»»
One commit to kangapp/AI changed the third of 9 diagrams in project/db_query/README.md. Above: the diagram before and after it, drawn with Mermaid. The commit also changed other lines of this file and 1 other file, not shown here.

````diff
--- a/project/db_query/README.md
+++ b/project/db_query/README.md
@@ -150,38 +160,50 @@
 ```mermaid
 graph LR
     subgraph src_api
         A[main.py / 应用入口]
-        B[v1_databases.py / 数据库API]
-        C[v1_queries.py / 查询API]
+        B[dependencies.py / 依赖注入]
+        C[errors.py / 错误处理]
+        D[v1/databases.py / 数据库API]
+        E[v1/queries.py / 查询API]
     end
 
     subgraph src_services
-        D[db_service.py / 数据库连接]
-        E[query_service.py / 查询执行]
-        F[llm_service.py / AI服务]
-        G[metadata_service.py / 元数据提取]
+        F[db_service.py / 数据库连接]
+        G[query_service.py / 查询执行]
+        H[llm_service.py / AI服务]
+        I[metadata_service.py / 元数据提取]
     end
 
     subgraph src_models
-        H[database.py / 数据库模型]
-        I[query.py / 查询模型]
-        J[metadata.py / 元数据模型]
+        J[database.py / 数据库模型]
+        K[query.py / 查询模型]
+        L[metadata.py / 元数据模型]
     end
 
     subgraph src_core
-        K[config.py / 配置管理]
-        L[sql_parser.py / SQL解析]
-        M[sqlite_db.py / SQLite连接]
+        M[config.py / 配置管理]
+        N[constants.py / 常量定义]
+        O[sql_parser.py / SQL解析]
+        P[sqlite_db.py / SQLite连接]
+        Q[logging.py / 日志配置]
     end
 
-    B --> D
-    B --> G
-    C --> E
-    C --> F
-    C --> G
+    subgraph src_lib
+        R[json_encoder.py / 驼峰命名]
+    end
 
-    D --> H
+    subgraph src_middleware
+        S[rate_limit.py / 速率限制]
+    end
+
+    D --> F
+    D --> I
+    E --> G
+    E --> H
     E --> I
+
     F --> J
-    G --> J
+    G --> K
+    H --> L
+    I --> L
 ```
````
««
»»
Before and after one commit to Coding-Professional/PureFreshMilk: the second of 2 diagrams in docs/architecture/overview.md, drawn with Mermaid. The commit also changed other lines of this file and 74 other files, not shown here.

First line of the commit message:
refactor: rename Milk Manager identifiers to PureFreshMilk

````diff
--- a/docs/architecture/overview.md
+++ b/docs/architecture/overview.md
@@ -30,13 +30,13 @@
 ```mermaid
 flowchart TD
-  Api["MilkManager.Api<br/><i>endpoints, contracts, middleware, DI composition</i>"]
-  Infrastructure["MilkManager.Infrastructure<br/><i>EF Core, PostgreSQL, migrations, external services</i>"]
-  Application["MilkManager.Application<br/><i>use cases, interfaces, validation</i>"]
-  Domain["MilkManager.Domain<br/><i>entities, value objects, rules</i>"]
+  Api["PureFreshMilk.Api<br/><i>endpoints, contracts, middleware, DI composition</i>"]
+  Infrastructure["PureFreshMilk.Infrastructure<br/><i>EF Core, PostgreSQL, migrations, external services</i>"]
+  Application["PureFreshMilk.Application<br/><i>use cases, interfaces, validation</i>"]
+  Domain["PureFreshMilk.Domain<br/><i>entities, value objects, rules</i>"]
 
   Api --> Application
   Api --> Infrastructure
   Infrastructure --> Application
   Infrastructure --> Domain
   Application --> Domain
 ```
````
««
TASK ITEM: Starting at the line above that contains "C[errors.py / 错误处理]", repeat each line exactly up to and including the line that contains "M[config.py / 配置管理]", and stop there.

ANSWER BOX:
+        C[errors.py / 错误处理]
+        D[v1/databases.py / 数据库API]
+        E[v1/queries.py / 查询API]
     end
 
     subgraph src_services
-        D[db_service.py / 数据库连接]
-        E[query_service.py / 查询执行]
-        F[llm_service.py / AI服务]
-        G[metadata_service.py / 元数据提取]
+        F[db_service.py / 数据库连接]
+        G[query_service.py / 查询执行]
+        H[llm_service.py / AI服务]
+        I[metadata_service.py / 元数据提取]
     end
 
     subgraph src_models
-        H[database.py / 数据库模型]
-        I[query.py / 查询模型]
-        J[metadata.py / 元数据模型]
+        J[database.py / 数据库模型]
+        K[query.py / 查询模型]
+        L[metadata.py / 元数据模型]
     end
 
     subgraph src_core
-        K[config.py / 配置管理]
-        L[sql_parser.py / SQL解析]
-        M[sqlite_db.py / SQLite连接]
+        M[config.py / 配置管理]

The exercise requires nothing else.